That doesn’t mean Hemsworth wasn’t a terrific casting choice as the hedonistic playboy champion. But Brühl, whose Lauda is serious, cerebral, and, as Hunt repeatedly refers to him, ratlike, gives a performance as masterfully precise and consistent and Lauda’s work ethic. The character is called unlikable—-but he’s also admirably blunt and so thoroughly knowledgeable about his sport, even back when he was a no-name, that both the actor and Lauda command your respect.
Oh, and there’s racing, too, which may come as a bit of a surprise if you know the screenwriter is Peter Morgan (Frost/Nixon, which Howard also directed, and The Queen). The film covers the period from 1970 to 1976, showing both Hunt and Lauda clawing their way up from the Formula 3 level. Lauda instantly dislikes Hunt, thinking him reckless; Hunt more shruggingly returns the aversion. Both walk away from their first confrontation muttering, “Asshole.”
You need only a quick Googling to find out how the story proceeds, so there’s little point in recapping it besides mentioning that both men rose to the top of their sport, for the most part alternating trophies. Howard astutely presents their many races, which could get really dull really fast, by sticking to highlights (including one spectacularly re-created crash) and montages. There’s a fair amount of archival footage mixed in, an easy if effective way to evoke the era.

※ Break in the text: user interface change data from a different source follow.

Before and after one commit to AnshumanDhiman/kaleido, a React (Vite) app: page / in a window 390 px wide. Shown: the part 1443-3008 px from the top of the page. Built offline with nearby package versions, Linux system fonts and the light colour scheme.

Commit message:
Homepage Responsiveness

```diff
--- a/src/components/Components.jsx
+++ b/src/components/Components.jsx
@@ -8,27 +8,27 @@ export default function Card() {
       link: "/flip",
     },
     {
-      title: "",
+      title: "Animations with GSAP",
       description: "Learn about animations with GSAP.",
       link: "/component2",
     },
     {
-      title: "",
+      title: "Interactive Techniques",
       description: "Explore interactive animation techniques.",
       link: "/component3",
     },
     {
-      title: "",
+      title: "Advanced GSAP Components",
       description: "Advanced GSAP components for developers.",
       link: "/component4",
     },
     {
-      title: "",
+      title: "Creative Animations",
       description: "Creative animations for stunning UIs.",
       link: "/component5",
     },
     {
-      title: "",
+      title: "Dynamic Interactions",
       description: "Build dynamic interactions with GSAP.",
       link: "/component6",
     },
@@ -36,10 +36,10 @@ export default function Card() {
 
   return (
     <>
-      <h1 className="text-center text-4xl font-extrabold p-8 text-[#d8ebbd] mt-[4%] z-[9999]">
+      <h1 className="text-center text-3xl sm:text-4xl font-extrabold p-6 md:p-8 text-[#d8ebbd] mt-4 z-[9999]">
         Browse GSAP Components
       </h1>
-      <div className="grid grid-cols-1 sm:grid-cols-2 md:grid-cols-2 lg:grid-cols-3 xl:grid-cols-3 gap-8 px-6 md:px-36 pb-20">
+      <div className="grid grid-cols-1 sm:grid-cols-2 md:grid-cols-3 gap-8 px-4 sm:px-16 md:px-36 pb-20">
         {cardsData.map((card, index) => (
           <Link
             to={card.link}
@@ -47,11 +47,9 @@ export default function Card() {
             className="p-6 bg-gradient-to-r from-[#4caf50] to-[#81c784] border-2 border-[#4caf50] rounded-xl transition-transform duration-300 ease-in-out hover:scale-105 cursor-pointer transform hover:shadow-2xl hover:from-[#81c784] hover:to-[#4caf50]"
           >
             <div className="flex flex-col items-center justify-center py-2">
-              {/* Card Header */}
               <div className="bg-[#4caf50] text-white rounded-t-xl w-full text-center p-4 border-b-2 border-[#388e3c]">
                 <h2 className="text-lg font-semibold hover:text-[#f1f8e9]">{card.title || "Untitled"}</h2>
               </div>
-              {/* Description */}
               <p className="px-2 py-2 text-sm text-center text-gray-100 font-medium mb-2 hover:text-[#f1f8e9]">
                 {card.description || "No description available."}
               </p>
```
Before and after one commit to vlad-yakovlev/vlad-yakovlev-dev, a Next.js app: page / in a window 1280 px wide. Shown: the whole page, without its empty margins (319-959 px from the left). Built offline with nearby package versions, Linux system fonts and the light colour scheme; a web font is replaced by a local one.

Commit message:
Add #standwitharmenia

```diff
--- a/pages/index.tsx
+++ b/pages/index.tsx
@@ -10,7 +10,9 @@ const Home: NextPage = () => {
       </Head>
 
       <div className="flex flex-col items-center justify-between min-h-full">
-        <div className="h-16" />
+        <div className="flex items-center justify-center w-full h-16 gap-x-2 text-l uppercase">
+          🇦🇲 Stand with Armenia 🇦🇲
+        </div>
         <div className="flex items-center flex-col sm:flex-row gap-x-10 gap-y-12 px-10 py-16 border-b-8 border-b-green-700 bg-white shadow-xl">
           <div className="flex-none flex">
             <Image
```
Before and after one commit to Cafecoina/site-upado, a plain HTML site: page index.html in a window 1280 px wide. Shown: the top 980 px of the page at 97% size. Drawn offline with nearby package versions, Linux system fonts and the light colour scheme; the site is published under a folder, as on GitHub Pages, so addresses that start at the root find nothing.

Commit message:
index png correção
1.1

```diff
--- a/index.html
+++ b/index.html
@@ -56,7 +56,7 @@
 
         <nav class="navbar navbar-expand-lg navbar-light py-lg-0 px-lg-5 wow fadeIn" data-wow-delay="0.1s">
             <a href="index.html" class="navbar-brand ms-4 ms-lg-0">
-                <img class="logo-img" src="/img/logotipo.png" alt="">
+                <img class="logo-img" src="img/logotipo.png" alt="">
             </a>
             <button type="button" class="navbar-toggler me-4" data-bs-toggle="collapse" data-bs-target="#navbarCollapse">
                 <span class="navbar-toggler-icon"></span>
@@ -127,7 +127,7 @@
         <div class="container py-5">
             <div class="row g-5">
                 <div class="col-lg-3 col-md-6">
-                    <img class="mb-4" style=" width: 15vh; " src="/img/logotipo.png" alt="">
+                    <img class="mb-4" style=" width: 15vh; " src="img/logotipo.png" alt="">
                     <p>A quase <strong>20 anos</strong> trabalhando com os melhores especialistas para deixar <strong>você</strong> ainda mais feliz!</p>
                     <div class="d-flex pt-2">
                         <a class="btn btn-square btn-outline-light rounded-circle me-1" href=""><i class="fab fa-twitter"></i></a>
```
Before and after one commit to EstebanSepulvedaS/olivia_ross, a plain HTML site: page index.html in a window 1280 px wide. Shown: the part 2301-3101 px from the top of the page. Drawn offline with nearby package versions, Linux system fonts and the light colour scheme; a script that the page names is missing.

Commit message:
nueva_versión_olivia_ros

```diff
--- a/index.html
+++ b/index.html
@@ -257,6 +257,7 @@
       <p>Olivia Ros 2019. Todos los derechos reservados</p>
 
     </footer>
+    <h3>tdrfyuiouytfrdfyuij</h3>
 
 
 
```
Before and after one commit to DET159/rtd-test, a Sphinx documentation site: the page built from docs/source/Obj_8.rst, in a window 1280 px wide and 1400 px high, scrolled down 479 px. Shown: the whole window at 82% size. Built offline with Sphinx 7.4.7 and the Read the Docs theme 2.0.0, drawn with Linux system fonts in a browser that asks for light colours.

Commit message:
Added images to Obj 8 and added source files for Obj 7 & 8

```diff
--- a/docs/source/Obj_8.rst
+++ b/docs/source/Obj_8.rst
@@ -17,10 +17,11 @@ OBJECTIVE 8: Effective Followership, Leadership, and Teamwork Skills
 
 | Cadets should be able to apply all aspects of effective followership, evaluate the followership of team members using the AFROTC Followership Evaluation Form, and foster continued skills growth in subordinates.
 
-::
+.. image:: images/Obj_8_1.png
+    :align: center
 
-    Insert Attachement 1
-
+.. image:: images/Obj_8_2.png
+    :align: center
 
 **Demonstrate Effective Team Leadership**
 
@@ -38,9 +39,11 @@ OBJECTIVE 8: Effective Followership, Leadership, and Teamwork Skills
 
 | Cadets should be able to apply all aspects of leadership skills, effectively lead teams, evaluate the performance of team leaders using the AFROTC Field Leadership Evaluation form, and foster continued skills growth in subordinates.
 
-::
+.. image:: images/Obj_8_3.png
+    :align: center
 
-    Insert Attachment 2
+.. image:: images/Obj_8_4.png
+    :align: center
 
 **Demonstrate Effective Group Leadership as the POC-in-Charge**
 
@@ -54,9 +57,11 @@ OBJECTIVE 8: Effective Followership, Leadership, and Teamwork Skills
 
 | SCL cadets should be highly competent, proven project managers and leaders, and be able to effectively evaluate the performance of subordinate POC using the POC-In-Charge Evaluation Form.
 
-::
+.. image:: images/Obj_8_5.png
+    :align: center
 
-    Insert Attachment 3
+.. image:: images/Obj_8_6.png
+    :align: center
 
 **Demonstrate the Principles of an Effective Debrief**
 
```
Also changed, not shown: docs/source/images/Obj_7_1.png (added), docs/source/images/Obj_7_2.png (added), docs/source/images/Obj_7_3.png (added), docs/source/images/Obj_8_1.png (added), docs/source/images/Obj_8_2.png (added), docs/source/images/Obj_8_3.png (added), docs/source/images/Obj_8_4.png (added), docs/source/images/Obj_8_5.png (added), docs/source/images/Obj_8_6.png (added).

When Howard does get down to the asphalt, he does a fair job, using not so much a shaky cam but a shivering one as motors rev to unthinkable speeds and offering viewpoints from the tires up to the drivers’ lines of sight. (Which provide added tension during rainy, foggy races.) There are a couple of heart-stopping “Holy shit!” moments, though perhaps not enough. Pit stops, however, have rarely seemed so exciting.
But Howard and Morgan are largely genteel, human-condition filmmakers, so naturally there’s a surely fictionalized scene near the end in which Hunt and Lauda have a complimentary, expletive-free conversation that turns into minispeeches about life lessons. Apparently, behind every cutthroat, adrenaline-surged action, there’s a philosophy.